**Revision comparison data**
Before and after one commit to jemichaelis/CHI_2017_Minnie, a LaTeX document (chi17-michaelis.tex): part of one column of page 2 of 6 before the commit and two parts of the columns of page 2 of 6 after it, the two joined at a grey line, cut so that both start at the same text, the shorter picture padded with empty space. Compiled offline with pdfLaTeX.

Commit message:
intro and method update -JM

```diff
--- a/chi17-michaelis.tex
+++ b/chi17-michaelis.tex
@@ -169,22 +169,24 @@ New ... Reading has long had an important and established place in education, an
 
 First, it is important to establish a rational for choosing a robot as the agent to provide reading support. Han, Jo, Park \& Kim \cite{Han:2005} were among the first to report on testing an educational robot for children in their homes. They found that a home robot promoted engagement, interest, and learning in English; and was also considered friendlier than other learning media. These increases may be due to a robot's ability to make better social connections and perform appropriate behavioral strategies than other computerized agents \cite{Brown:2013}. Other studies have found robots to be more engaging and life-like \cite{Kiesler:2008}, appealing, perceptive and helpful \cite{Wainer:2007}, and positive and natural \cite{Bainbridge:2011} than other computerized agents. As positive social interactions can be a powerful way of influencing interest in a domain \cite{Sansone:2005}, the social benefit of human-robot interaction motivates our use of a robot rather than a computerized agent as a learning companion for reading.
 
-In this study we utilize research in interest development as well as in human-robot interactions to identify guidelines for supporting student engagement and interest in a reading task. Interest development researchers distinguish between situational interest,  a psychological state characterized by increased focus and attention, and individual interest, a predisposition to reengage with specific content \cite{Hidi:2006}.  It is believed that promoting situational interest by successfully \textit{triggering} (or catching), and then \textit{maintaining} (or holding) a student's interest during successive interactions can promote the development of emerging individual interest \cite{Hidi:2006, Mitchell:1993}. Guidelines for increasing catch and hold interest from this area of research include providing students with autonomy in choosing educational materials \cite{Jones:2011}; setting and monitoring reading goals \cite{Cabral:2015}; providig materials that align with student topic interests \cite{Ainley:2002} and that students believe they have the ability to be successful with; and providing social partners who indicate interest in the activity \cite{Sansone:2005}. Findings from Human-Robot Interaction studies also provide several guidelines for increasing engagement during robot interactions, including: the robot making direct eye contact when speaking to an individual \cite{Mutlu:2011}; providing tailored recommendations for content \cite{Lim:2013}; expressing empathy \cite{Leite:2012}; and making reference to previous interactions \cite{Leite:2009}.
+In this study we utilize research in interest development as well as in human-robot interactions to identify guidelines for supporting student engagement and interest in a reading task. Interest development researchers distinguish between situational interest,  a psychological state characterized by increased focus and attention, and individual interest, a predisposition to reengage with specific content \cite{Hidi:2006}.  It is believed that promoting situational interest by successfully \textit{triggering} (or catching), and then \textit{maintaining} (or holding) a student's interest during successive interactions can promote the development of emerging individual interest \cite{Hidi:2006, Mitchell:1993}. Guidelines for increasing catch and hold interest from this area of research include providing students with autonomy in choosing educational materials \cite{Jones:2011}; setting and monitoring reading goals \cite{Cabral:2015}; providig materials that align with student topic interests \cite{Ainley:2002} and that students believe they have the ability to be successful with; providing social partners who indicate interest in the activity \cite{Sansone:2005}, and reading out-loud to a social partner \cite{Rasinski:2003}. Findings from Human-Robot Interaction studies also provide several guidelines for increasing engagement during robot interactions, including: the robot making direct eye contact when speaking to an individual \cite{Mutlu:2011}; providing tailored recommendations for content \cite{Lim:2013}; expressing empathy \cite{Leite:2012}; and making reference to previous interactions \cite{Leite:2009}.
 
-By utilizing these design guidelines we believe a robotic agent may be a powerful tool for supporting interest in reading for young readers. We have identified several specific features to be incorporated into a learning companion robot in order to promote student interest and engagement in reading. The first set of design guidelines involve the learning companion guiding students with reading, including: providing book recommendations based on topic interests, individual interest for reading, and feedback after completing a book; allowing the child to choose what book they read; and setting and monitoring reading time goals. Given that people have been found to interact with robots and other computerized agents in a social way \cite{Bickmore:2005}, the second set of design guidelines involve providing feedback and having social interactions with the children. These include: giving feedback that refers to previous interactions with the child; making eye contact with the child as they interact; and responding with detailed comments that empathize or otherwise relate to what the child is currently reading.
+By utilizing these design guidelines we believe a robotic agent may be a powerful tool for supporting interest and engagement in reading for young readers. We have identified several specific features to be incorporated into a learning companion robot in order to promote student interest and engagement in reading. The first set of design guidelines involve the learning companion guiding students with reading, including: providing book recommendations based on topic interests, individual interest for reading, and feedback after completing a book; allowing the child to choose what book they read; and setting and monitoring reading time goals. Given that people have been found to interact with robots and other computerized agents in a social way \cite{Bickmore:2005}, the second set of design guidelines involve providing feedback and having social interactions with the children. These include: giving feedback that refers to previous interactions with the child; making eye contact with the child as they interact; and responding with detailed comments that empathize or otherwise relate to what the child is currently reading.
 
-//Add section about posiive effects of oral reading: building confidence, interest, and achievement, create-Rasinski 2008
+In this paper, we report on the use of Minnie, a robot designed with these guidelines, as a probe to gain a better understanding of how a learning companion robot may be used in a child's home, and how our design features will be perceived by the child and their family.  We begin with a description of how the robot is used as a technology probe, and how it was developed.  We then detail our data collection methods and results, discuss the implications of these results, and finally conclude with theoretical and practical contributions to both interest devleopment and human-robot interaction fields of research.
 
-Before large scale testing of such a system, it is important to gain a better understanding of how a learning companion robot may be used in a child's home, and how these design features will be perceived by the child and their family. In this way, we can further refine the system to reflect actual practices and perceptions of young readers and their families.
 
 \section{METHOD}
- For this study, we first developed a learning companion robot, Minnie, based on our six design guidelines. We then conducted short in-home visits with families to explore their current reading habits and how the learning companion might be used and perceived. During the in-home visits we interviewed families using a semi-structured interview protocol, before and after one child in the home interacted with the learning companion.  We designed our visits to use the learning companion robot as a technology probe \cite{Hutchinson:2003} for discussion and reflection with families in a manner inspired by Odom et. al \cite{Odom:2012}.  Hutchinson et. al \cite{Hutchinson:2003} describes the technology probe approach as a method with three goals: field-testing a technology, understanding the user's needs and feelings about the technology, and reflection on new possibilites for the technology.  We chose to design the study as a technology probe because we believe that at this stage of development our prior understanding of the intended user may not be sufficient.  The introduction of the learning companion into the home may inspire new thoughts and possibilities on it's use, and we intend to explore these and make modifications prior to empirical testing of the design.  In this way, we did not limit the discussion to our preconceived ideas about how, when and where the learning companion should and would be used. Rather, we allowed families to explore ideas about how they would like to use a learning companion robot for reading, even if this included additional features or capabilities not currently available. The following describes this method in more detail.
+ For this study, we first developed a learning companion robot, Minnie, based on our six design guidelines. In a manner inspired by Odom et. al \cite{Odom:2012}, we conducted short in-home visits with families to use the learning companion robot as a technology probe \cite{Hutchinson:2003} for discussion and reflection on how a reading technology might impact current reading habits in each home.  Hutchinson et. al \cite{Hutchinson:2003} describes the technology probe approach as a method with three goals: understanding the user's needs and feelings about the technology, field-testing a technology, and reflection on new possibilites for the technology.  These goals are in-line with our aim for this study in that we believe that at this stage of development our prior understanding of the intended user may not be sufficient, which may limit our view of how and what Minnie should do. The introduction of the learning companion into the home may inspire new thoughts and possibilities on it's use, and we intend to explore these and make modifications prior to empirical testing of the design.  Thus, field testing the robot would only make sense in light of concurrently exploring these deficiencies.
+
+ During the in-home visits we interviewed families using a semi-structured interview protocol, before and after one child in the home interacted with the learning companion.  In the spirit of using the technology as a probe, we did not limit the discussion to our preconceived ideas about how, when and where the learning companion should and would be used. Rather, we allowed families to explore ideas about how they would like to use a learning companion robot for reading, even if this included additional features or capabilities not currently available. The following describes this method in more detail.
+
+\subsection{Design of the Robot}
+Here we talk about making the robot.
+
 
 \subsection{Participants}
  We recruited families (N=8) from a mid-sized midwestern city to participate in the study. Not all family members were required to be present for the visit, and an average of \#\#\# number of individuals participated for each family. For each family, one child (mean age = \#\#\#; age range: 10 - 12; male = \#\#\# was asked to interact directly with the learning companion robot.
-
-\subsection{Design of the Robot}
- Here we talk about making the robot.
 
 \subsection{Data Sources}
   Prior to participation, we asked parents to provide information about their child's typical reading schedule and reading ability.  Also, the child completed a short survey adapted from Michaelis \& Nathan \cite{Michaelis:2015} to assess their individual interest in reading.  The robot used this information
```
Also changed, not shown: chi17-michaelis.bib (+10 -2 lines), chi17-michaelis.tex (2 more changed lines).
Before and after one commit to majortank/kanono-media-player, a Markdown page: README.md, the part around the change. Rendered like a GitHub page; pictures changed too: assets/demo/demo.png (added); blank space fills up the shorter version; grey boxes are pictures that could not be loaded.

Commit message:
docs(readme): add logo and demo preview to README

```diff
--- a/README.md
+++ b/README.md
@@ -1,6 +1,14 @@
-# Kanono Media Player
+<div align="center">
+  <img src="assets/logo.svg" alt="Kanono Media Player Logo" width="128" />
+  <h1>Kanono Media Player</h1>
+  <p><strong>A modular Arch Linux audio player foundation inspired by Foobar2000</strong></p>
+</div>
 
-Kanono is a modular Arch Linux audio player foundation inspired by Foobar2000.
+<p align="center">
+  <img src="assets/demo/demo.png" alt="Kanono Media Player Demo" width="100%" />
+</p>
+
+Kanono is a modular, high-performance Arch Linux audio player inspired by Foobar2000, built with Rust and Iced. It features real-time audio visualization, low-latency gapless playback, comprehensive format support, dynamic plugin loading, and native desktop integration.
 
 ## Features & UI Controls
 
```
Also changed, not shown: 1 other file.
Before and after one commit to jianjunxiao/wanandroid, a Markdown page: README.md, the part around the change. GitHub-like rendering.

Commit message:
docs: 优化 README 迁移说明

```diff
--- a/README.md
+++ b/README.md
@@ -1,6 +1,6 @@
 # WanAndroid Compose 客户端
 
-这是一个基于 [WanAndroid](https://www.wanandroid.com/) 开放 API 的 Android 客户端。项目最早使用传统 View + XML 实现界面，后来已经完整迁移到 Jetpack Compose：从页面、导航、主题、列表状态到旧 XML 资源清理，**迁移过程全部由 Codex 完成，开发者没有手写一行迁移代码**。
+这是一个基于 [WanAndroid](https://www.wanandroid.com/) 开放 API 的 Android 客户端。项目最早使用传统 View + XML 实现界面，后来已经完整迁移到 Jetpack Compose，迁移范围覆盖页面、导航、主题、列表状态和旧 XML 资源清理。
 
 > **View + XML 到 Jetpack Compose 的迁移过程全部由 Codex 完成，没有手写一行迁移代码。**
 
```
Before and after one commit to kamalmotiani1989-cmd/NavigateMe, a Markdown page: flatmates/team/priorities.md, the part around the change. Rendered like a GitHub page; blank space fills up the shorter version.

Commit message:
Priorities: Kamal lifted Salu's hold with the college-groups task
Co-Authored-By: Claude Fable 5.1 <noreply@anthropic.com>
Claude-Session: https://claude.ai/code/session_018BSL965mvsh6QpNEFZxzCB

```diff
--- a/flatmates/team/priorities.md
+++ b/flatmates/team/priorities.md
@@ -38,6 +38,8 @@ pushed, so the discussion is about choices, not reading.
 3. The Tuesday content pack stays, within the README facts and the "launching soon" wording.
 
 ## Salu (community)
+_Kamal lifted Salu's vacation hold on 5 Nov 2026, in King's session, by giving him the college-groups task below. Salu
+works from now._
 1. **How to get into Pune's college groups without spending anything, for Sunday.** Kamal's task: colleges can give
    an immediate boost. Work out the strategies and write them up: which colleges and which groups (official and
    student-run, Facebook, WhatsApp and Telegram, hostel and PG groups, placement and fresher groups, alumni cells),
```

**EXERCISE GOAL**
Across all the entries, count the lines that contain the word "colleges" and give the number by itself.

**RESPONSE FOR THIS EXERCISE**
2